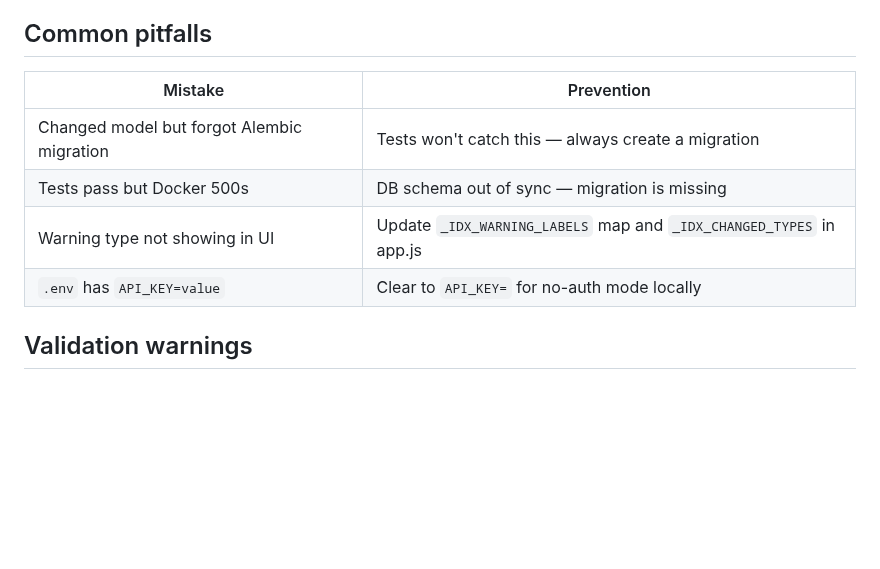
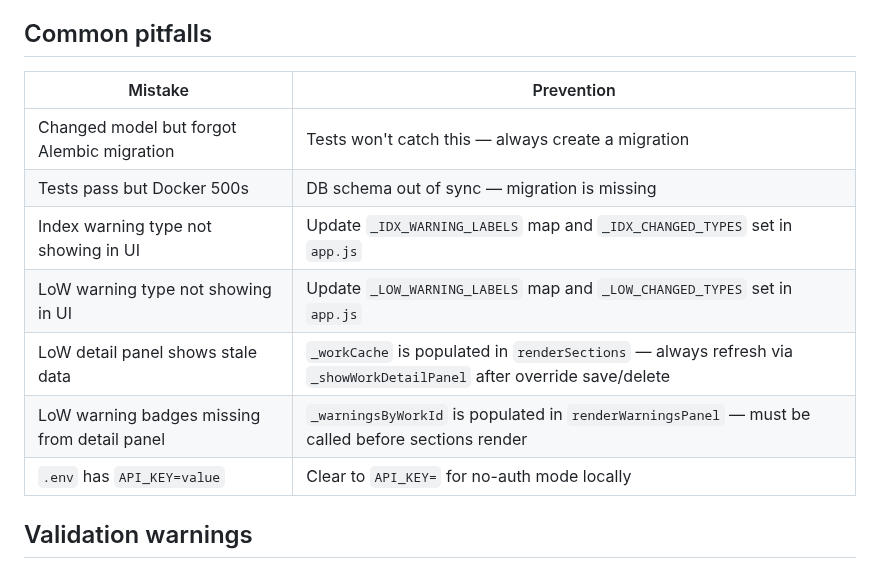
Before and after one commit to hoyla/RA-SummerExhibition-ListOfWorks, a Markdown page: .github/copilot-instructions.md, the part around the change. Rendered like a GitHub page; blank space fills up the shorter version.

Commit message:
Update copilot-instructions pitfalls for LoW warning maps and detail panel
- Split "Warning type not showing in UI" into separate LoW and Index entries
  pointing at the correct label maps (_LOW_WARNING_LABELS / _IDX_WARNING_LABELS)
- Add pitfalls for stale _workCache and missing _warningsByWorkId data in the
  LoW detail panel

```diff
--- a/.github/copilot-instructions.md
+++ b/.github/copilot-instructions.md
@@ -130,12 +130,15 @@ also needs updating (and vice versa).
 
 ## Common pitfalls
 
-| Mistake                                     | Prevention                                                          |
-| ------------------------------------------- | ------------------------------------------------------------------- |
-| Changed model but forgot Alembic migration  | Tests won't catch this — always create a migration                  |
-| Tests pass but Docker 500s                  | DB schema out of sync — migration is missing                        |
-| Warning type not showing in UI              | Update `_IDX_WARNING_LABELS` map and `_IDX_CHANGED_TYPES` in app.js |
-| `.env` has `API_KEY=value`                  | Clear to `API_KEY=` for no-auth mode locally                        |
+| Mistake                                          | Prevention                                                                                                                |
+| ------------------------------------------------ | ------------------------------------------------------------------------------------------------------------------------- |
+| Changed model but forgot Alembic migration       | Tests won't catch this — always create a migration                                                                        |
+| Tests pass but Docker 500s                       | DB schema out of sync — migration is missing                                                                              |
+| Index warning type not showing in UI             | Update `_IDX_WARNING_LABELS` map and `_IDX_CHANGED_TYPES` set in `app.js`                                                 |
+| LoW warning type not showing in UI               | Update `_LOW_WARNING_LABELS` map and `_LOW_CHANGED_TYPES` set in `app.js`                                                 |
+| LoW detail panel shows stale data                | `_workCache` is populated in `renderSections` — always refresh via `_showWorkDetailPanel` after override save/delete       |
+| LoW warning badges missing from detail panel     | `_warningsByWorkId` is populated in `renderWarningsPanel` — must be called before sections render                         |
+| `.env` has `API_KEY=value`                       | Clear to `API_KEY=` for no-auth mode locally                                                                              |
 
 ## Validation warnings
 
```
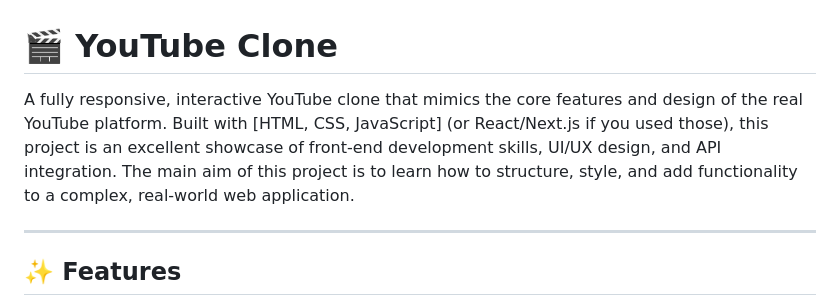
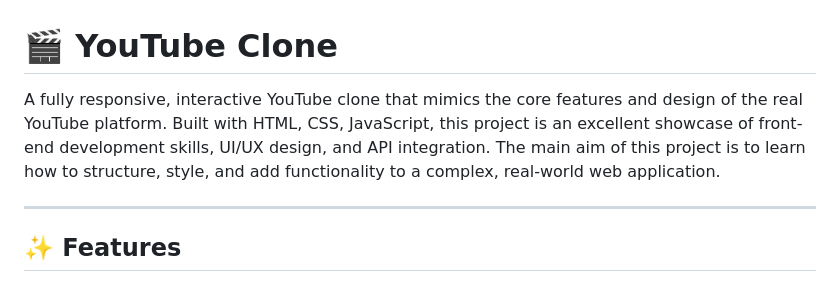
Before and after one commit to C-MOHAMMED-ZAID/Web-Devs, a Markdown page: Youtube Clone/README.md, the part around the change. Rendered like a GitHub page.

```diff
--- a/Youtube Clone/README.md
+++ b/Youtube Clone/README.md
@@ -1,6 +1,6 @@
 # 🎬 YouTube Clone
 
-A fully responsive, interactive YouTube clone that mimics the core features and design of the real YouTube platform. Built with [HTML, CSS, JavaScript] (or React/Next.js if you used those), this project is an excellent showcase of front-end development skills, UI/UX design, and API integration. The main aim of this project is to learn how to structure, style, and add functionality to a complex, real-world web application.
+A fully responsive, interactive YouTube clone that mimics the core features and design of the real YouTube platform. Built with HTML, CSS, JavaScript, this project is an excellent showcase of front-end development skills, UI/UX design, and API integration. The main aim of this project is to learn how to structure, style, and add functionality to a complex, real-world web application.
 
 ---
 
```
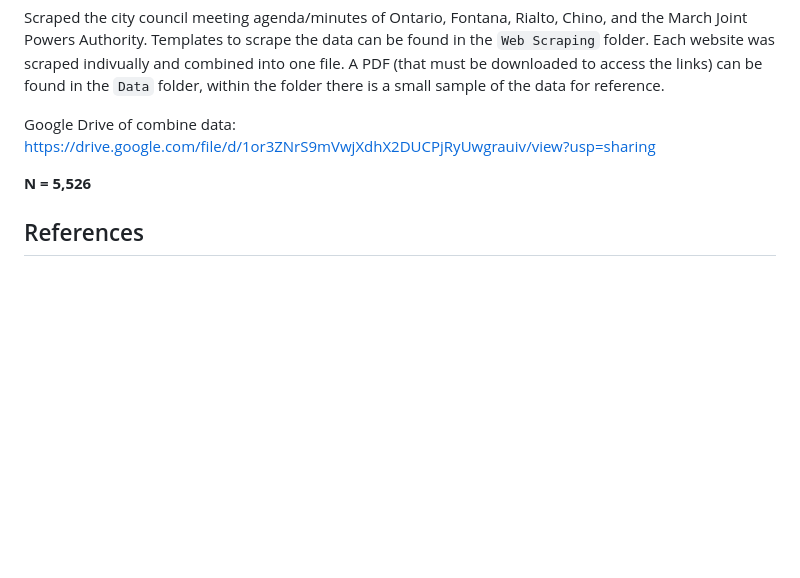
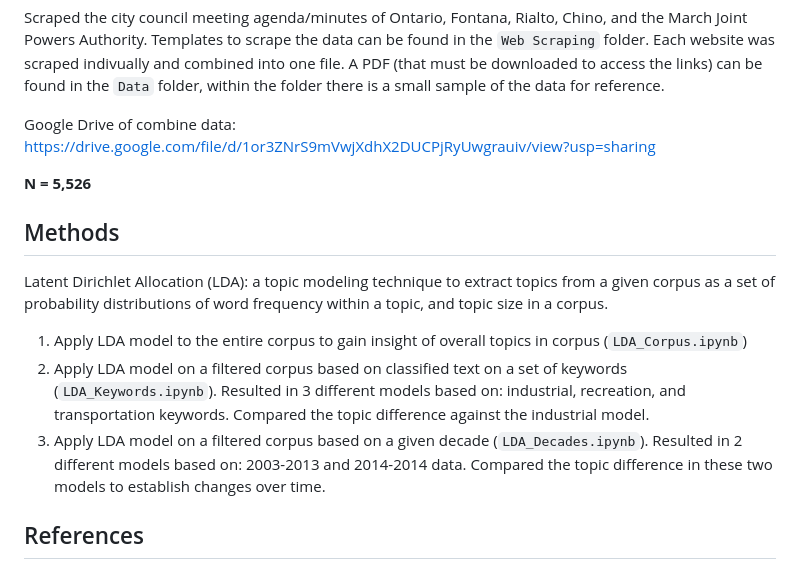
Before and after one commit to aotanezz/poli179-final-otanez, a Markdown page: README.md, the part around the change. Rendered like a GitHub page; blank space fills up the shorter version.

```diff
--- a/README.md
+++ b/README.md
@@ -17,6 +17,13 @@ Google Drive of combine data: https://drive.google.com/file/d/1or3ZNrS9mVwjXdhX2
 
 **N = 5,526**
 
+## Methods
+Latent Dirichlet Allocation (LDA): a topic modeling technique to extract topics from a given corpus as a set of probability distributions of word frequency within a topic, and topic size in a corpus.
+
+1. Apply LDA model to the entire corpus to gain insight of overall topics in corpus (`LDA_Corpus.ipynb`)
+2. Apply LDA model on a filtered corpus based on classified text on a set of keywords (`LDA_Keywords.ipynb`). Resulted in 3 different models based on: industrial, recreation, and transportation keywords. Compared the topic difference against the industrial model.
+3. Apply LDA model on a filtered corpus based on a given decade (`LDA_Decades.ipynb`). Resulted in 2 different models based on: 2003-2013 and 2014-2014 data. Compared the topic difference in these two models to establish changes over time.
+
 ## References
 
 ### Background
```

---+---

> _Task brief_
Would you show each line of the listing above that has the string "detail"?

> _Your solution_
Update copilot-instructions pitfalls for LoW warning maps and detail panel
  LoW detail panel
+| LoW detail panel shows stale data                | `_workCache` is populated in `renderSections` — always refresh via `_showWorkDetailPanel` after override save/delete       |
+| LoW warning badges missing from detail panel     | `_warningsByWorkId` is populated in `renderWarningsPanel` — must be called before sections render                         |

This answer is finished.